Dams are important for flood mitigation, water supply, and hydroelectricity. Every dam has a water conveyance structure, such as a spillway, to safely release extreme floods when needed. The flows down spillways are often self-aerated and spillway design has typically been investigated in laboratory experiments, which is due to limitations in suitable full scale flow measurement instrumentation and safety considerations. Prototype measurements of aerated flows are urgently needed to quantify potential scale effects and to provide missing validation data for design guidelines and numerical simulations. Herein, an image-based analysis of free-surface flows on a stepped spillway was conducted from a top-view perspective at laboratory scale (fixed camera installation) and prototype scale (drone footage). The drone videos were obtained from citizen science data. Analyses allowed to remotely estimate the location of the inception point of free-surface aeration, air–water surface velocities, and their fluctuations, as well as the residual energy at the downstream end of the chute. The laboratory results were successfully validated against intrusive phase-detection probe data, while the prototype observations provided proof of concept at full scale. This study highlights the feasibility of image-based measurements at prototype spillways.
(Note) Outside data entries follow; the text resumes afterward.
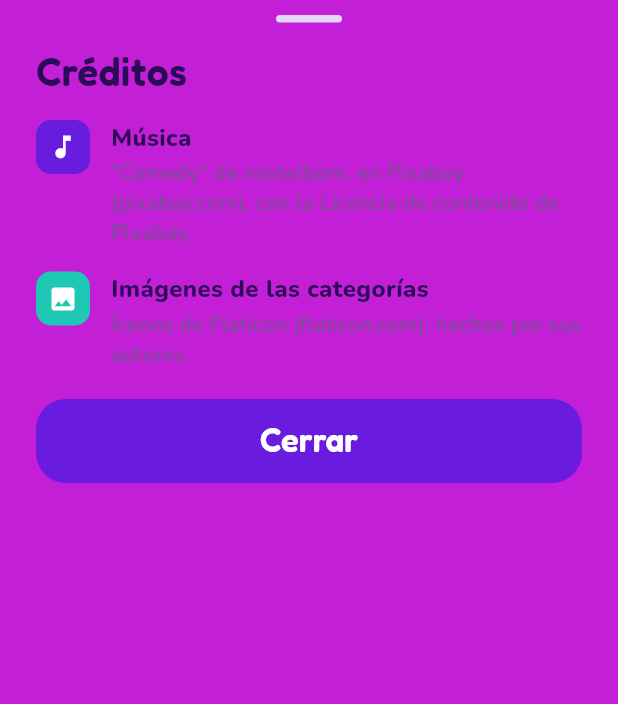
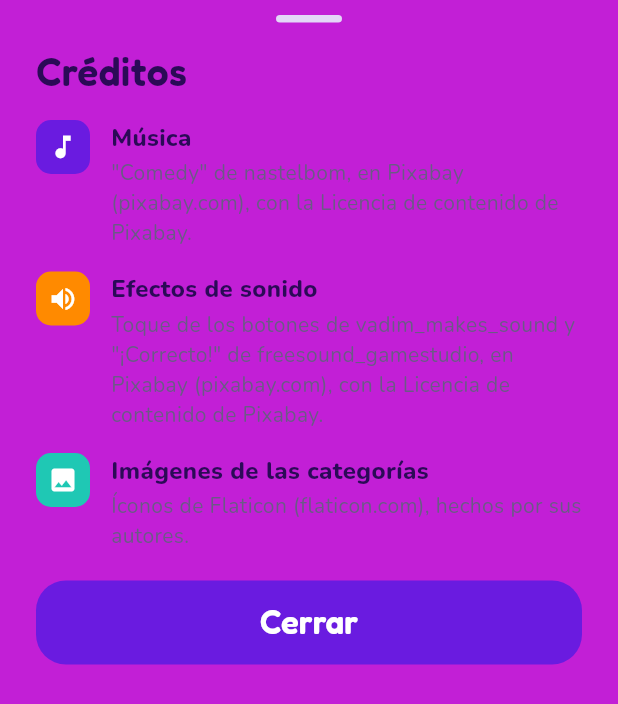
Before and after one commit to juancamilosal/charadeando_app, a Flutter app: the CreditsSheet widget shown alone on an empty page, opened directly, on a phone screen of 412 x 824 dp. Shown: the top 704 px of the screen. Run offline on Flutter 3.47's test engine with Material 3 defaults, Android fonts, the phone set to English and light mode, and no system bars; our stand-ins replace audioplayers, camera, flutter_riverpod, go_router, sensors_plus, share_plus and 2 more; missing offline and left inert: ffmpeg_kit_flutter_new_video, photo_manager.

Commit message:
Créditos de los efectos de sonido (Pixabay)
Co-Authored-By: Claude Opus 5.5 <noreply@anthropic.com>
Claude-Session: https://claude.ai/code/session_01XPBFeG2PZmszSkrWwceepV

```diff
--- a/lib/screens/settings_screen.dart
+++ b/lib/screens/settings_screen.dart
@@ -317,7 +317,7 @@ class _ControllerOption extends StatelessWidget {
   }
 }
 
-/// Muestra desde abajo los créditos de la música y de las imágenes.
+/// Muestra desde abajo los créditos de la música, los efectos y las imágenes.
 Future<void> showCredits(BuildContext context) => showModalBottomSheet<void>(
   context: context,
   useSafeArea: true,
@@ -329,7 +329,8 @@ Future<void> showCredits(BuildContext context) => showModalBottomSheet<void>(
   builder: (_) => const CreditsSheet(),
 );
 
-/// Créditos: de dónde salen la música y las imágenes de las categorías.
+/// Créditos: de dónde salen la música, los efectos de sonido y las
+/// imágenes de las categorías.
 class CreditsSheet extends StatelessWidget {
   const CreditsSheet({super.key});
 
@@ -340,6 +341,14 @@ class CreditsSheet extends StatelessWidget {
       'Música',
       '"Comedy" de nastelbom, en Pixabay (pixabay.com), con la Licencia de '
           'contenido de Pixabay.',
+    ),
+    (
+      Icons.volume_up,
+      AppColors.orange,
+      'Efectos de sonido',
+      'Toque de los botones de vadim_makes_sound y "¡Correcto!" de '
+          'freesound_gamestudio, en Pixabay (pixabay.com), con la Licencia '
+          'de contenido de Pixabay.',
     ),
     (
       Icons.image,
```
Also changed, not shown: 2 other files.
It demonstrates how citizen science data can be used to advance our understanding of real world air–water flow processes and lays the foundations for the remote collection of long-missing prototype data.
This is an open access article distributed under the Creative Commons Attribution License
which permits unrestricted use, distribution, and reproduction in any medium, provided the original work is properly cited